Math K-8

  • Focus and Coherence - 14 possible points

    • 12-14 points: Meets Expectations

    • 8-11 points: Partially Meets Expectations

    • Below 8 points: Does Not Meet Expectations

  • Rigor and Mathematical Practices - 18 possible points

    • 16-18 points: Meets Expectations

    • 11-15 points: Partially Meets Expectations

    • Below 11 points: Does Not Meet Expectations

  • Instructional Supports and Usability - 38 possible points

    • 31-38 points: Meets Expectations

    • 23-30 points: Partially Meets Expectations

    • Below 23: Does Not Meet Expectations

Math High School

  • Focus and Coherence - 18 possible points

    • 14-18 points: Meets Expectations

    • 10-13 points: Partially Meets Expectations

    • Below 10 points: Does Not Meet Expectations

  • Rigor and Mathematical Practices - 16 possible points

    • 14-16 points: Meets Expectations

    • 10-13 points: Partially Meets Expectations

    • Below 10 points: Does Not Meet Expectations

  • Instructional Supports and Usability - 36 possible points

    • 30-36 points: Meets Expectations

    • 22-29 points: Partially Meets Expectations

    • Below 22: Does Not Meet Expectations

ELA K-2

  • Text Complexity and Quality - 58 possible points

    • 52-58 points: Meets Expectations

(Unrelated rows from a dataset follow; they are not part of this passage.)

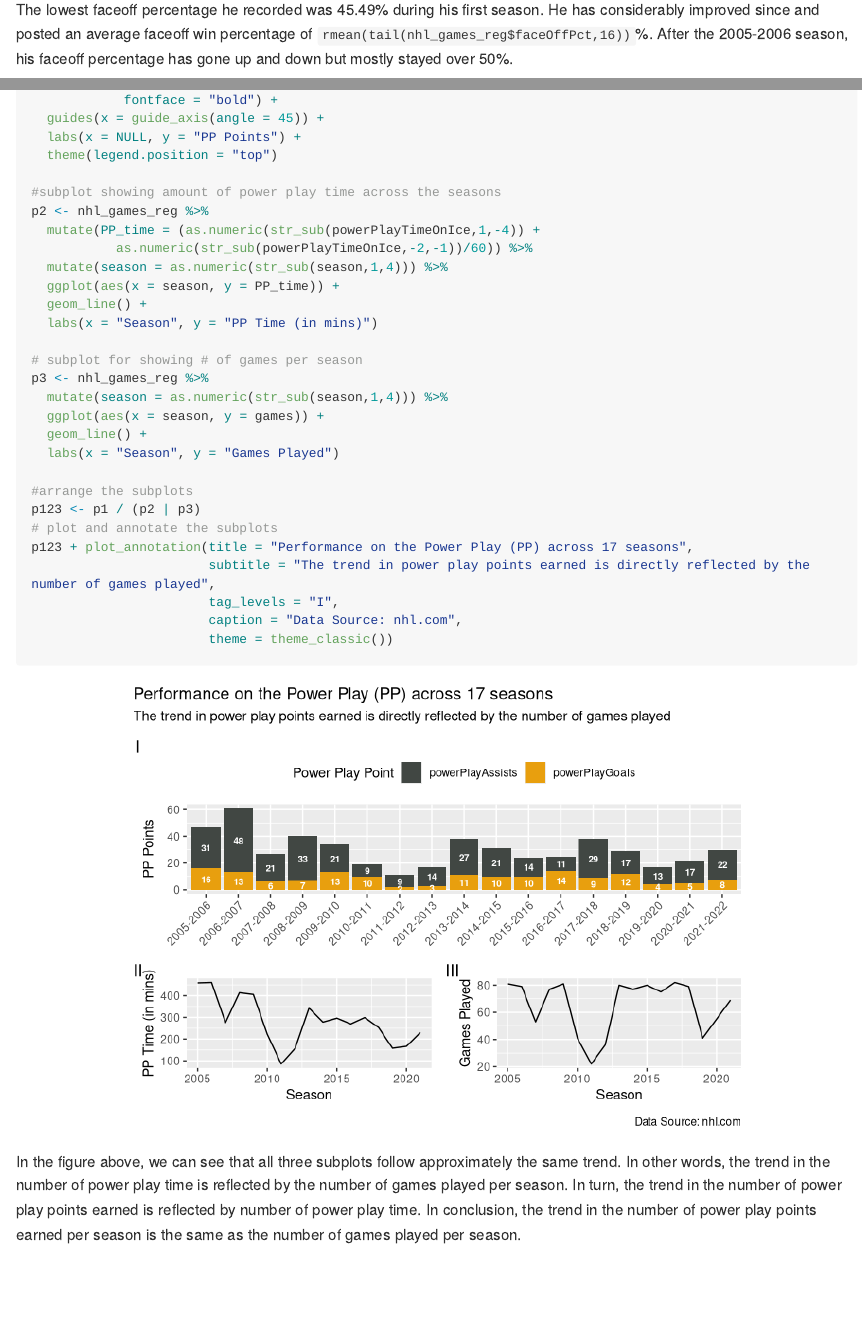
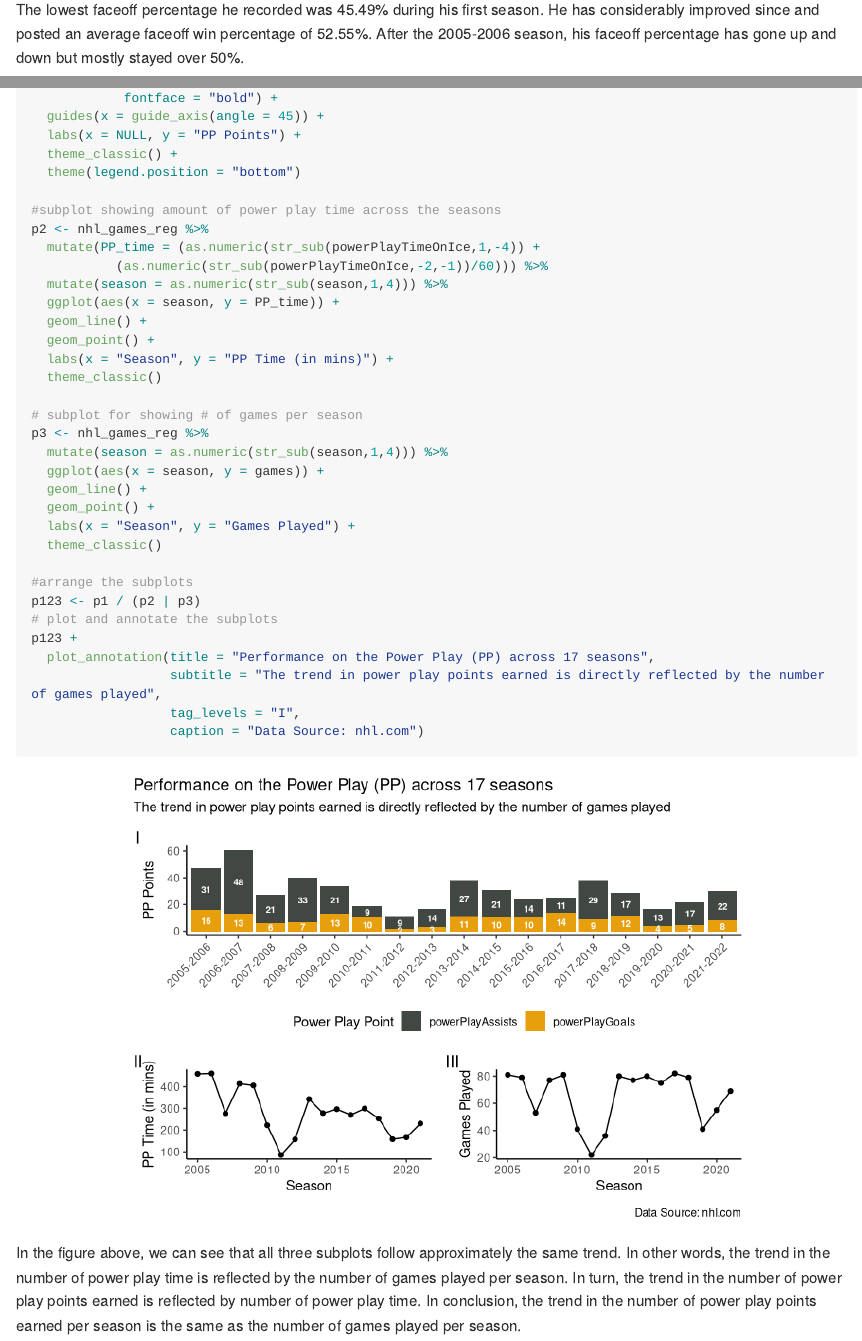
Before and after one commit to Saheba-T/Sidney_Crosby, an R Markdown document (scripts/data_analysis.Rmd): the page in a window 1100 px wide, from 7030 px down, and a second part further down, joined at a grey line. Rendered offline with R 4.5, knitr and Pandoc, with nearby package versions; long lines of code are wrapped.

Commit message:
Added final formatting touches to the markdown file and knitted the report

````diff
--- a/scripts/data_analysis.Rmd
+++ b/scripts/data_analysis.Rmd
@@ -196,8 +195,8 @@ ggplot(data = nhl_games_reg) +
   theme_classic()
 
 ```
-The lowest faceoff percentage he recorded was 45.49% during his first season. He has considerably improved since and posted an average faceoff win percentage of `rmean(tail(nhl_games_reg$faceOffPct,16))`%. After the 2005-2006 season, his faceoff percentage has gone up and down but mostly stayed over 50%.
 
+The lowest faceoff percentage he recorded was 45.49% during his first season. He has considerably improved since and posted an average faceoff win percentage of `r round(mean(tail(nhl_games_reg$faceOffPct,16)),2)`%. After the 2005-2006 season, his faceoff percentage has gone up and down but mostly stayed over 50%.
 
 Plus-Minus measures a player's goal differential. For the players on the ice, this statistic is increased by 1 when a goal is scored for the team and decreased by 1 when a goal is scored against the team, excluding power play goals. Thus, Plus-Minus is a statistic mostly used to judge how defensively responsible a player is on the team at even strength.
 
@@ -253,34 +251,40 @@ p1 <- nhl_games_reg %>%
             fontface = "bold") +
   guides(x = guide_axis(angle = 45)) +
   labs(x = NULL, y = "PP Points") +
-  theme(legend.position = "top")
+  theme_classic() +
+  theme(legend.position = "bottom")
 
 #subplot showing amount of power play time across the seasons
 p2 <- nhl_games_reg %>%
   mutate(PP_time = (as.numeric(str_sub(powerPlayTimeOnIce,1,-4)) +
-           as.numeric(str_sub(powerPlayTimeOnIce,-2,-1))/60)) %>%
+           (as.numeric(str_sub(powerPlayTimeOnIce,-2,-1))/60))) %>%
   mutate(season = as.numeric(str_sub(season,1,4))) %>%
   ggplot(aes(x = season, y = PP_time)) +
   geom_line() +
-  labs(x = "Season", y = "PP Time (in mins)")
+  geom_point() +
+  labs(x = "Season", y = "PP Time (in mins)") +
+  theme_classic()
 
 # subplot for showing # of games per season
 p3 <- nhl_games_reg %>%
   mutate(season = as.numeric(str_sub(season,1,4))) %>%
   ggplot(aes(x = season, y = games)) +
   geom_line() +
-  labs(x = "Season", y = "Games Played")
+  geom_point() +
+  labs(x = "Season", y = "Games Played") +
+  theme_classic()
 
 #arrange the subplots
 p123 <- p1 / (p2 | p3)
 # plot and annotate the subplots
-p123 + plot_annotation(title = "Performance on the Power Play (PP) across 17 seasons",
-                       subtitle = "The trend in power play points earned is directly reflected by the number of games played",
-                       tag_levels = "I",
-                       caption = "Data Source: nhl.com",
-                       theme = theme_classic())
+p123 +
+  plot_annotation(title = "Performance on the Power Play (PP) across 17 seasons",
+                  subtitle = "The trend in power play points earned is directly reflected by the number of games played",
+                  tag_levels = "I",
+                  caption = "Data Source: nhl.com")
 
 ```
+
 In the figure above, we can see that all three subplots follow approximately the same trend. In other words, the trend in the number of power play time is reflected by the number of games played per season. In turn, the trend in the number of power play points earned is reflected by number of power play time. In conclusion, the trend in the number of power play points earned per season is the same as the number of games played per season.
 
 
````
Also changed, not shown: scripts/data_analysis.md (added), scripts/data_analysis_files/figure-gfm/Faceoff Win Percentage Over time-1.png (added), scripts/data_analysis_files/figure-gfm/unnamed-chunk-1-1.png (added), scripts/data_analysis_files/figure-gfm/unnamed-chunk-2-1.png (added), scripts/data_analysis_files/figure-gfm/unnamed-chunk-3-1.png (added), scripts/data_analysis_files/figure-gfm/unnamed-chunk-4-1.png (added), scripts/data_analysis_files/figure-gfm/unnamed-chunk-5-1.png (added), scripts/data_analysis_files/figure-gfm/unnamed-chunk-6-1.png (added), scripts/data_analysis.Rmd (16 more changed lines).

    • 28-51 points: Partially Meets Expectations

    • Below 28 points: Does Not Meet Expectations

  • Building Knowledge with Texts, Vocabulary, and Tasks - 32 possible points

    • 28-32 points: Meet Expectations

    • 16-27 points: Partially Meets Expectations

    • Below 16 points: Does Not Meet Expectations

  • Instructional Supports and Usability - 34 possible points

    • 30-34 points: Meets Expectations

    • 24-29 points: Partially Meets Expectations

    • Below 24 points: Does Not Meet Expectations

ELA 3-5

  • Text Complexity and Quality - 42 possible points

    • 37-42 points: Meets Expectations

    • 21-36 points: Partially Meets Expectations

    • Below 21 points: Does Not Meet Expectations

  • Building Knowledge with Texts, Vocabulary, and Tasks - 32 possible points

    • 28-32 points: Meet Expectations

    • 16-27 points: Partially Meets Expectations

    • Below 16 points: Does Not Meet Expectations

  • Instructional Supports and Usability - 34 possible points

    • 30-34 points: Meets Expectations

    • 24-29 points: Partially Meets Expectations

    • Below 24 points: Does Not Meet Expectations

ELA 6-8

  • Text Complexity and Quality - 36 possible points

    • 32-36 points: Meets Expectations

    • 18-31 points: Partially Meets Expectations

    • Below 18 points: Does Not Meet Expectations

  • Building Knowledge with Texts, Vocabulary, and Tasks - 32 possible points

    • 28-32 points: Meet Expectations

    • 16-27 points: Partially Meets Expectations

    • Below 16 points: Does Not Meet Expectations

  • Instructional Supports and Usability - 34 possible points

    • 30-34 points: Meets Expectations

    • 24-29 points: Partially Meets Expectations

    • Below 24 points: Does Not Meet Expectations


ELA High School

  • Text Complexity and Quality - 32 possible points

    • 28-32 points: Meets Expectations

    • 16-27 points: Partially Meets Expectations

    • Below 16 points: Does Not Meet Expectations

  • Building Knowledge with Texts, Vocabulary, and Tasks - 32 possible points

    • 28-32 points: Meet Expectations

    • 16-27 points: Partially Meets Expectations

    • Below 16 points: Does Not Meet Expectations

  • Instructional Supports and Usability - 34 possible points

    • 30-34 points: Meets Expectations

    • 24-29 points: Partially Meets Expectations

    • Below 24 points: Does Not Meet Expectations

Science Middle School

  • Designed for NGSS - 26 possible points

    • 22-26 points: Meets Expectations

    • 13-21 points: Partially Meets Expectations

    • Below 13 points: Does Not Meet Expectations


  • Coherence and Scope - 56 possible points

    • 48-56 points: Meets Expectations

    • 30-47 points: Partially Meets Expectations

    • Below 30 points: Does Not Meet Expectations


  • Instructional Supports and Usability - 54 possible points

    • 46-54 points: Meets Expectations

    • 29-45 points: Partially Meets Expectations

    • Below 29 points: Does Not Meet Expectations